Premier Li’s high-octane marketing campaign for high-speed rail is the best example of how he intends to use Belt and Road initiative to upgrade China’s industry. China considers its high-speed railway technology as one of the crown jewels of its advanced manufacturing industry. Beijing has mobilised 10,000 scientists and engineers to incorporate imported foreign technology as well as developing the country’s own indigenous technology. The result of this effort is evident in the breathtaking development of China’s high-speed rail sector with the country now home to more than 60 per cent of the world’s total constructed high- speed rail.
Premier Li has personally marketed it to Thailand, India, Indonesia, Malaysia and a host of European countries with some success. The Chinese government successfully lobbied Indonesian President Joko Widodo to award it the right to build the 142km high-speed railway line connecting Jakarta and Bandung in West Java.
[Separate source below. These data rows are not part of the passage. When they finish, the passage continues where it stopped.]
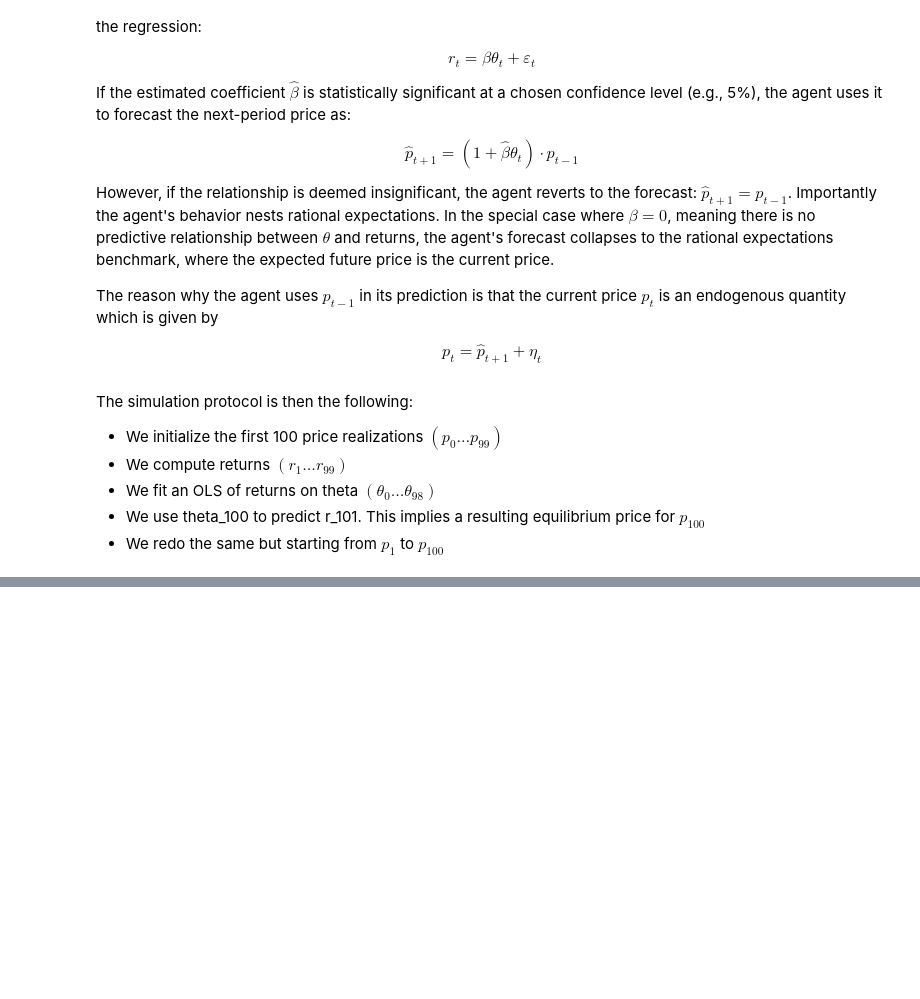
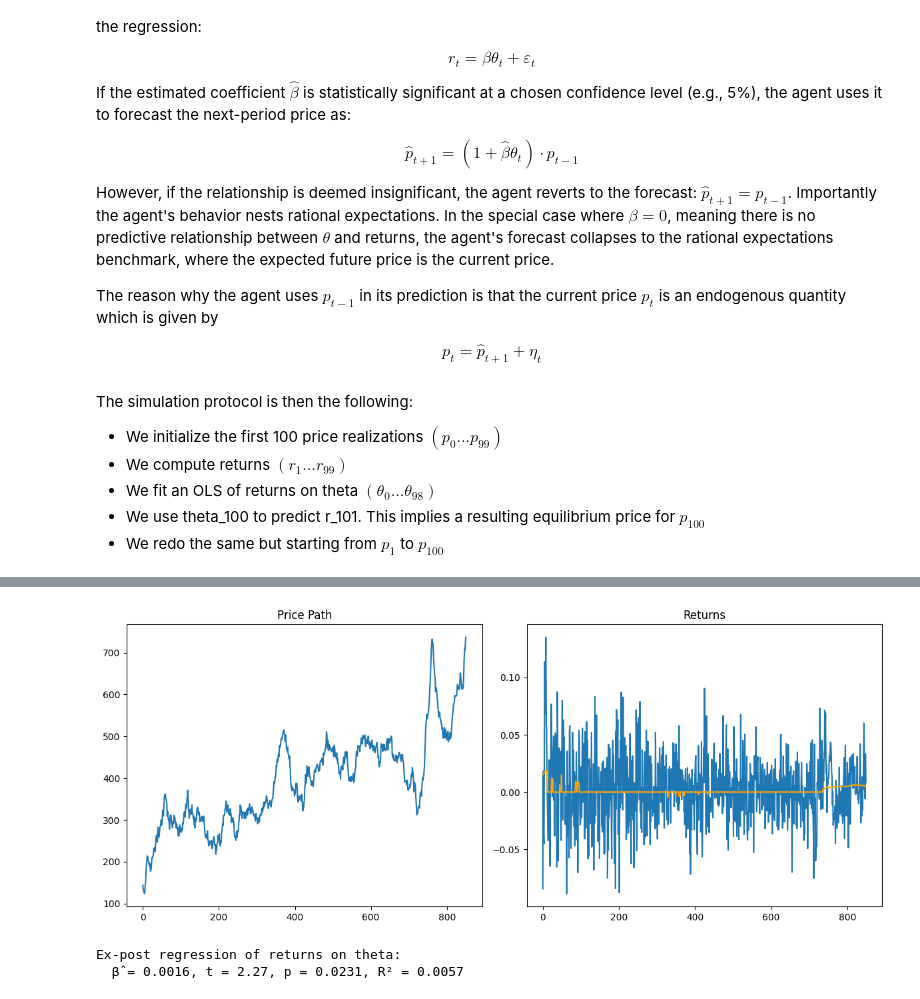
Before and after one commit to jonathanbodoseim/Lasso_paper, a Jupyter notebook: Theory/OLS_market_simulation.ipynb, the cells around one changed output, grey strips where cells are left out. Cells and saved outputs as stored; diff of their text form; code cells hidden in the pictures; blank space fills up the shorter version.

```diff
--- a/Theory/OLS_market_simulation.ipynb
+++ b/Theory/OLS_market_simulation.ipynb
@@ -143,0 +158,15 @@ Expected (approx): 45.0
+# %%
+plt.figure(figsize=(12,5))
+plt.subplot(1,2,1)
+plt.plot(market.prices[150:])
+plt.title("Price Path")
+
+plt.subplot(1,2,2)
+plt.plot(return_path[150:])
+#add beta history
+plt.plot(market.beta_history[150:], label='Beta Coefficient', color='orange')
+plt.title("Returns")
+plt.tight_layout()
+plt.show()
+# %% [output]
+[figure, added]
@@ -143,0 +208,9 @@ Expected (approx): 45.0
+# %%
+# After running the market
+results = ex_post_theta_predictability(
+    returns=np.array(market.returns)[100:],
+    theta=market.theta[100:]
+)
+# %% [output]
+Ex-post regression of returns on theta:
+  β̂ = 0.0016, t = 2.27, p = 0.0231, R² = 0.0057
```
Also changed, not shown: parts of 6 cells of this notebook, 8 other files.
The most significant part of the deal for Beijing is Jakarta’s decision to adopt Chinese technology.
The Xinhua newsagency reported with a sense of joy that the project would “adopt Chinese standards, Chinese technology and Chinese equipment” and that a Chinese engineering company would be involved in every aspect of construction, from the initial land survey to the management of the railway.
Beijing believes if countries around the region accept Chinese high-speed rail technology as their national standard, it could become the de facto standard across a vast geographical area. This means Chinese manufacturers and suppliers would enjoy a strong first mover advantage over other competitors, especially the Japanese who are competing strongly against Chinese train makers.
This push for other countries to adopt Chinese engineering standards is taking place in other industries apart from rail transport. Ru Quan Lu, an executive from PetroChina, a state-owned energy giant, argues China should use its extensive investment in oil and gas projects in Central Asian states to promote Chinese oil industry standards.
“Based on the experience of American and European energy majors, controlling standards means having an upper hand in negotiations, more bargaining chips and better profitability; to control standards is more important than anything else,” he opined in a magazine article.
Apart from exporting Chinese hi-tech goods and standards, one of the most important objectives of the initiative is to reboot China’s stagnant inland and rust belt provinces. After three decades of breakneck economic growth, there is a growing gulf of regional disparity in China. For example, the coastal mega-metropolis of Shanghai is five times wealthier than the inland province of Gansu, which is part of the old Silk Road.
Respected analyst Guan Youqing from Minsheng Securities believes close to 70 per cent of Belt and Road initiative budget will be spent inside China, boosting infrastructure projects connecting underdeveloped parts of China with the country’s neighbours. Beijing believes this offers the best chance for those provinces to escape stagnation.
China’s Belt and Road initiative is the country’s most audacious bid for regional economic leadership yet. Its vast scheme of infrastructure programs will certainly appeal to many countries that have infrastructure deficits. But governments and companies need to understand the initiative is intimately linked with Beijing’s industrial policy of boosting China’s advanced manufacturing industry.
While people are fretting over submerged reefs and rocks, Chinese engineers and construction workers have already started their world conquest by laying down train tracks, building electricity generation stations and constructing roads throughout the region. It seems Beijing is determined to transform the region brick by brick.